Why you shouldn’t sell if house prices fall

According to the Halifax, house prices across the UK fell by 0.5% when the stamp duty holiday ended in June 2021. If you’re an investor with property in London, does this mean you should think about selling your property now? In our experience, we don’t think so. Here’s why …

Property is a long term investment

Property is a long term investment. According to the Office for National Statistics (ONS) house, the UK average house price in January 2011 was £167,300. In January 2021 this had risen to £249,309, an increase of 49%. So provided you are investing for the long term, short term falls in property prices will not affect you.

Historic lack of new development is driving the supply and demand imbalance

No matter what you’re buying, supply and demand is the ultimate driver of price. London has a chronic shortage of housing.  Decades of success creating jobs and new opportunities in the capital have simply not been matched by the delivery of new housing to meet this increased demand. 

Whilst the supply of new housing in London has increased from delivery lows between 2010 and 2013, there is going to be an increased supply shortage in London as new construction starts have rapidly declined. New construction starts in 2020 were 22,574 just above a 2012 low of 18,180. 

The issue is most pronounced in Inner London where new construction starts have declined by 45% from 10,113 in 2015 to just 5,559 in 2020. 

The proportion of people renting their home remains high

According to statista.com, the percentage of  households living in privately rent accommodation in the UK remains high at 18.7% of all UK households.   In 2000, this figure was 10%.    Difficulty saving for a deposit and the affordability pressures mean more people are living in privately rented homes, for longer.

Supply and demand fundamentals mean that if prices dip, it is unlikely to be a long term trend.

You should have equity in your property

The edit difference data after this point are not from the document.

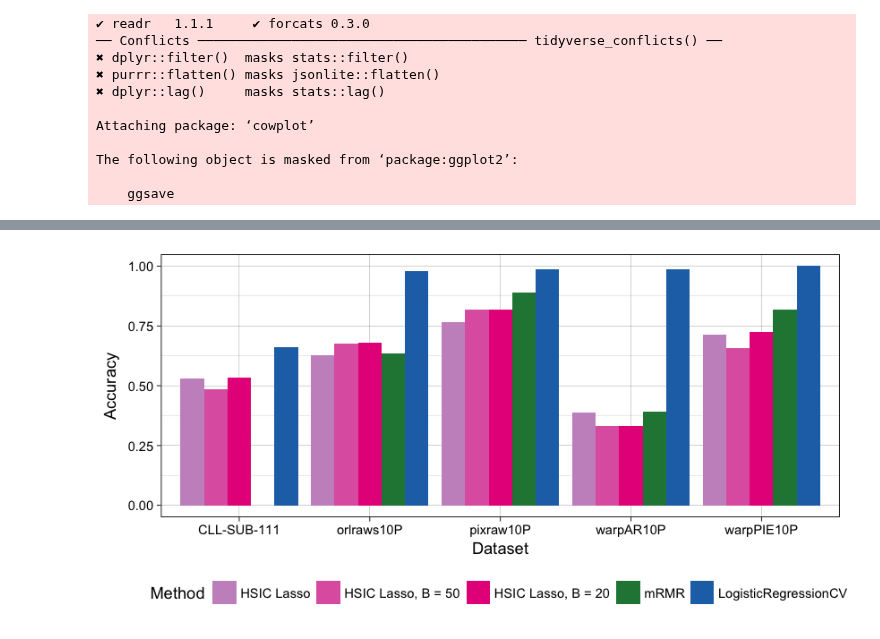
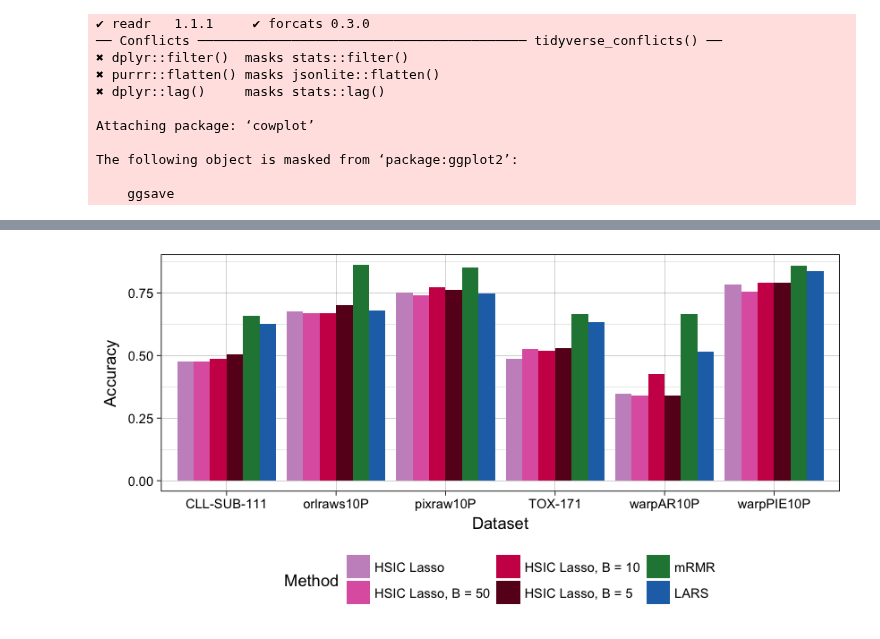
Before and after one commit to hclimente/nori, a Jupyter notebook: doc/benchmark_real.ipynb, the cells around one changed output, grey strips where cells are left out. Saved outputs shown, nothing was run; the diff lists cells and outputs as text; code cells hidden in the pictures.

```diff
--- a/doc/benchmark_real.ipynb
+++ b/doc/benchmark_real.ipynb
@@ -5,11 +5,11 @@ library(cowplot)
 palette <- c('HSIC Lasso' = '#c994c7', 'HSIC Lasso, B = 50' = '#df65b0',
              'HSIC Lasso, B = 20' = '#e7298a', 'HSIC Lasso, B = 10' = '#ce1256',
              'HSIC Lasso, B = 5' = '#67001f',
-             'LogisticRegressionCV' = '#2171b5', 'mRMR' = '#238443')
+             'LARS' = '#2171b5', 'mRMR' = '#238443')
 methods <- c('HSIC Lasso', 'HSIC Lasso, B = 50',
              'HSIC Lasso, B = 40','HSIC Lasso, B = 30',
              'HSIC Lasso, B = 20','HSIC Lasso, B = 10',
-             'HSIC Lasso, B = 5', 'mRMR', 'LogisticRegressionCV')
+             'HSIC Lasso, B = 5', 'mRMR', 'LARS')
 samples <-  c('100 samples', '1000 samples', '10000 samples')
 feats <-  c('1000 features', '2500 features', '5000 features', '10000 features')
 
@@ -17,9 +17,12 @@ summarize_benchmark <- function(x) {
 
     label <- strsplit(x, '/') %>% unlist %>% .[4] %>% gsub('_prediction.tsv', '', .)
 
-    read_tsv(x, col_types = 'ciiiiid') %>%
-        mutate(model = gsub('hsic_lasso', 'HSIC Lasso', model),
-               model = gsub('-b', ', B = ', model)) %>%
+    read_tsv(x, col_types = 'ciid') %>%
+        mutate(model = gsub('HSIC_lasso', 'HSIC Lasso', model),
+               model = gsub('-B=0', '', model),
+               model = gsub('-B=', ', B = ', model),
+               model = gsub('-M=3', '', model),
+               model = factor(model, levels = methods)) %>%
         group_by(model) %>%
         summarize(n = n(), ended = sum(!is.na(accuracy)),
                   sem = sd(accuracy) / sqrt(ended), accuracy = mean(accuracy) ) %>%
@@ -49,8 +52,10 @@ pixraw10P <- summarize_benchmark('../results/asu/pixraw10P_prediction.tsv')
 warpAR10P <- summarize_benchmark('../results/asu/warpAR10P_prediction.tsv')
 orlraws10P <- summarize_benchmark('../results/asu/orlraws10P_prediction.tsv')
 warpPIE10P <- summarize_benchmark('../results/asu/warpPIE10P_prediction.tsv')
+tox171 <- summarize_benchmark('../results/asu/TOX-171_prediction.tsv')
 
-predictions <- bind_rows(CLLSUB111, pixraw10P, warpAR10P, orlraws10P, warpPIE10P) %>%
+predictions <- bind_rows(CLLSUB111, pixraw10P, warpAR10P,
+                         orlraws10P, warpPIE10P, tox171) %>%
     mutate(model = factor(model, levels = methods))
 
 options(repr.plot.width=7, repr.plot.height=3.5)
@@ -67,4 +70,4 @@ Warning message:
-[figure, old version]
+[figure, new version]
 # %%
 read_benchmark <- function(x) {
 
```
Also changed, not shown: parts of 4 cells of this notebook.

If you’re an investor, you’ll more than likely have at least 30% equity in your property, meaning prices would need to fall by 30% for you to fall into negative equity territory. So if prices to start to fall, hold you’re nerve and don’t panic sell.

Rents are increasing

According to the Homelet Rental Index, the average rental price for new tenancies in the UK in June 2021, was £1,007 per calendar month.  This represents an increase of 5.9% from a year earlier.

In London, the average monthly rental for new tenancies was £1,607 an increase of 1.5% compared to last year.  This is slightly lower than pre-COVID average rents, which averaged £1,611 per calendar month in June 2019.

Changes to taxation laws over the past few years have seen many domestic landlords sell their properties.  With fewer rental properties available, this has contributed that lack of supply putting upward pressure on rents.

Interest Rates Remain at all time lows

To support the economy during the pandemic, the Bank of England cut the base rate to a record low of 0.1%. For those on variable rate or tracker rate mortgages, their monthly repayments will have fallen. For investors coming to the end of the term of the current mortgage, there could be the opportunity to benefit from savings when re-mortgaging.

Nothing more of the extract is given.